Akeem, on the other hand, is not supportive of her opening herself and the family to all the negative backlash that may come from her act of religious freedom and expression. He is desperate for her to try her best to avoid these complications at her work life, for reasons more complicated than he first reveals. This solid and somewhat nasty disapproval is in direct conflict with his own personal attempt for inclusion and integration, while a growing rage of discomfort attacks his soul at every turn. This battle for internal stability is most beautifully displayed in the escalating argument that erupts with his work mate, the very liberal and compassionate David Adkins, played to perfection by a strong Andrew Hovelson (Broadway’s The Father). Where we see ourselves in this discussion, and how we would respond, are two of the most compelling questions and concepts that Chaudry is asking us to sit with in discomfort, and it doesn’t sit well (which may be the best compliment one could give this show). No part of this drama is easy to hold or to rectify, and that is where An Ordinary Muslim becomes anything but ordinary.

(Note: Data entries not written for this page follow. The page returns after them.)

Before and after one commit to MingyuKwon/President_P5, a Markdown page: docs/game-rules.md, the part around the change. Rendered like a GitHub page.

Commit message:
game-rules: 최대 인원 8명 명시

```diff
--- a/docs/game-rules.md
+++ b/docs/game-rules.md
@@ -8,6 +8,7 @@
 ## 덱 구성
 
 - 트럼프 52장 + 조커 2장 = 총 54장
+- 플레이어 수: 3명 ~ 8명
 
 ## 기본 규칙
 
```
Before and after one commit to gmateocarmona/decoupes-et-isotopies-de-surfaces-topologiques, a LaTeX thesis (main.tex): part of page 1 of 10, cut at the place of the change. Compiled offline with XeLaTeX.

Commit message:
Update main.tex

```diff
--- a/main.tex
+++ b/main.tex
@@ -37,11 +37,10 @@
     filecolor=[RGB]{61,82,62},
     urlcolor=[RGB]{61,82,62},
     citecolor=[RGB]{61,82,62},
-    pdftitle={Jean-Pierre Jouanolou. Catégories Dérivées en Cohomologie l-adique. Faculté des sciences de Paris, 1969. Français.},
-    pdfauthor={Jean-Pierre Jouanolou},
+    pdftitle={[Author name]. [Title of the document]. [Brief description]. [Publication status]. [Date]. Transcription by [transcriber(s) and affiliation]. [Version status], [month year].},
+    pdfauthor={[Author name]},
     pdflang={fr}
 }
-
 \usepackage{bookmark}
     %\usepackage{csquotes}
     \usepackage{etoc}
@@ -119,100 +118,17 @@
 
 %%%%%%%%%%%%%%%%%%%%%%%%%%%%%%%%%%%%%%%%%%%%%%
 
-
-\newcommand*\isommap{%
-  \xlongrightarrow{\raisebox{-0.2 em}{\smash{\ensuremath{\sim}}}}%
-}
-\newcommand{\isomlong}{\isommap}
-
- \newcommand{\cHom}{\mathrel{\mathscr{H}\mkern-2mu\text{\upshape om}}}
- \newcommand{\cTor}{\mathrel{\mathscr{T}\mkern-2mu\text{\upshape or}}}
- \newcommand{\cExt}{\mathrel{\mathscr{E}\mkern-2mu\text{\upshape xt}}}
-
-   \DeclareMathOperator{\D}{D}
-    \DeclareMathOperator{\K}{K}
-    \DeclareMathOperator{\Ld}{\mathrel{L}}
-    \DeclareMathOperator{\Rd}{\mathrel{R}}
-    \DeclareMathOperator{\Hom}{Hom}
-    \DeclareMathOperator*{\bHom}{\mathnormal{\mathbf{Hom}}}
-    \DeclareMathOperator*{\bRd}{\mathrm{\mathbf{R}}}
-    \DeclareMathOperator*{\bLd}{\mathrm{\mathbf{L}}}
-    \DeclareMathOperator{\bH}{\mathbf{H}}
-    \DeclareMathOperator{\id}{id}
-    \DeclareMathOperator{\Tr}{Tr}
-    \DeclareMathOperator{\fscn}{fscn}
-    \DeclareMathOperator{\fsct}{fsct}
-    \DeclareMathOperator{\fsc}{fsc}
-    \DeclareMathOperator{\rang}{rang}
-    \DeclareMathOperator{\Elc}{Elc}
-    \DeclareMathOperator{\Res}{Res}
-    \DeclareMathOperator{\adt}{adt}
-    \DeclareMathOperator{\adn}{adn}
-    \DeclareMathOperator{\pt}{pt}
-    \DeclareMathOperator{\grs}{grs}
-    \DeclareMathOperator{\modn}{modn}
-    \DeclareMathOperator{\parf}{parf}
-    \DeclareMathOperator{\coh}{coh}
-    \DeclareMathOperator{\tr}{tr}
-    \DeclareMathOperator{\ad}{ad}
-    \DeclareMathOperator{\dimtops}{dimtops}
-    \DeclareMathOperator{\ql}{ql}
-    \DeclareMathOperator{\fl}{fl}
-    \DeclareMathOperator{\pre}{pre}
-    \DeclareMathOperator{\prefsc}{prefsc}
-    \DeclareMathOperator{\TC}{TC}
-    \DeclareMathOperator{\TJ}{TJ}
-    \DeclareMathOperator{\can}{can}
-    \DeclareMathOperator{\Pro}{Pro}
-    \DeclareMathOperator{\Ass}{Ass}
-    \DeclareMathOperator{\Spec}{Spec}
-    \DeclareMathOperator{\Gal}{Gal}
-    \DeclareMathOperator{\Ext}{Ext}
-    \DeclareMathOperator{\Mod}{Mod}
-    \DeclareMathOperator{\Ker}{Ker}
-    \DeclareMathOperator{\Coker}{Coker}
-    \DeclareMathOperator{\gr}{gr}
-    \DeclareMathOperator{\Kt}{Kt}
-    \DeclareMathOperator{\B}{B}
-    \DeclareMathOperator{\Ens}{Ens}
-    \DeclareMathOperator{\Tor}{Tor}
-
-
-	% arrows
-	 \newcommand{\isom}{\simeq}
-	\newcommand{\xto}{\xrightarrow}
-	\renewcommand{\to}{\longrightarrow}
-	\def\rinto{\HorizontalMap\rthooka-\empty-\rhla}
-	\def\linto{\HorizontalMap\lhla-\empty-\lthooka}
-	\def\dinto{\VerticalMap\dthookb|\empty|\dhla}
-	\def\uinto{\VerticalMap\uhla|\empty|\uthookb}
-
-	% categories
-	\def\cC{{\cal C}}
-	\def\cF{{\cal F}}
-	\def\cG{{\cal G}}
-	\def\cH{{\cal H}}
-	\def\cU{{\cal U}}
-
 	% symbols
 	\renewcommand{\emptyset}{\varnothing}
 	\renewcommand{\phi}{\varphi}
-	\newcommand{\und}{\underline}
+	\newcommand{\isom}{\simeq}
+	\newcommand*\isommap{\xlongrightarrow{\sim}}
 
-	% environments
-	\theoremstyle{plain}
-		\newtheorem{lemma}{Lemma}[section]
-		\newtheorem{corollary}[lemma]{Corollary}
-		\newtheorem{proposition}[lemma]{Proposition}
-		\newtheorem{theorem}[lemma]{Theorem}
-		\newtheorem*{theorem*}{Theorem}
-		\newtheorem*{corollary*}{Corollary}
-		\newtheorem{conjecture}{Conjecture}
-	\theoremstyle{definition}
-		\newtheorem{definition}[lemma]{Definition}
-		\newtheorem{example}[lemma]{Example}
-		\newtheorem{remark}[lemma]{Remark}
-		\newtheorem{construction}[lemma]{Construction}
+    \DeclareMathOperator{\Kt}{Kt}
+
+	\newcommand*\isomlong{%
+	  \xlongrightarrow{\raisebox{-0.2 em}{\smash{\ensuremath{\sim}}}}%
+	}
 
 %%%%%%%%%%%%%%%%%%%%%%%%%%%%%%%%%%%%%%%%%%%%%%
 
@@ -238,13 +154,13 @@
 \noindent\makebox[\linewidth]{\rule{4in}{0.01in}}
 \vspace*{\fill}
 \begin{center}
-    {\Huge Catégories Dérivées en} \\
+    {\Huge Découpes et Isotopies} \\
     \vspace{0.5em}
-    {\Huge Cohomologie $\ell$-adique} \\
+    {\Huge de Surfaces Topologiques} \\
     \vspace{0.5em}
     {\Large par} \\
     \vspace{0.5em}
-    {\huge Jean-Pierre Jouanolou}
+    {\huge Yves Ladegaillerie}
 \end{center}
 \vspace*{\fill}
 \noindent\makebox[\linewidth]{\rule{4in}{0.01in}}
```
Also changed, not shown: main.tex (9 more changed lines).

Beautifully played out on a metaphorically intense set by Neil Patel (RT’s Time and the Conways), with precise lighting by Lap Chi Chu (PR’s The Wolves), telling and multi-dimensional costumes by Susan Hilferty (Broadway’s Present Laughter), and sound design by Elisheba Ittoop (Signature’s And I And Silence), the underlying impact of the Muslim faith is literally lying underneath this family’s every step. The floor separates and we see it there, asking to be acknowledged and investigated in such a real and present dynamic, with all its flavors and forms. One would be hard pressed to explore and dissect this family without each and everyone’s dynamic being addressed but this play tries too hard to be all and everything within these conflicts. “To be a good Muslim, is to be an invisible Muslim“. In that statement we find, in essence, the beauty, power, and depth of An Ordinary Muslim‘s attachment to all the issues and troubles that exist for an immigrant family and it’s first generation offspring. That is also the one negative in this play. Chaudry attempts to discuss it all, with great conflict on every level within this family, , and even though many of these complexities find their target and fill our hunger, too many flavors start to overwhelm our senses, leaving our taste buds confused and ultimately unsatisfied, all alone in a foreign land.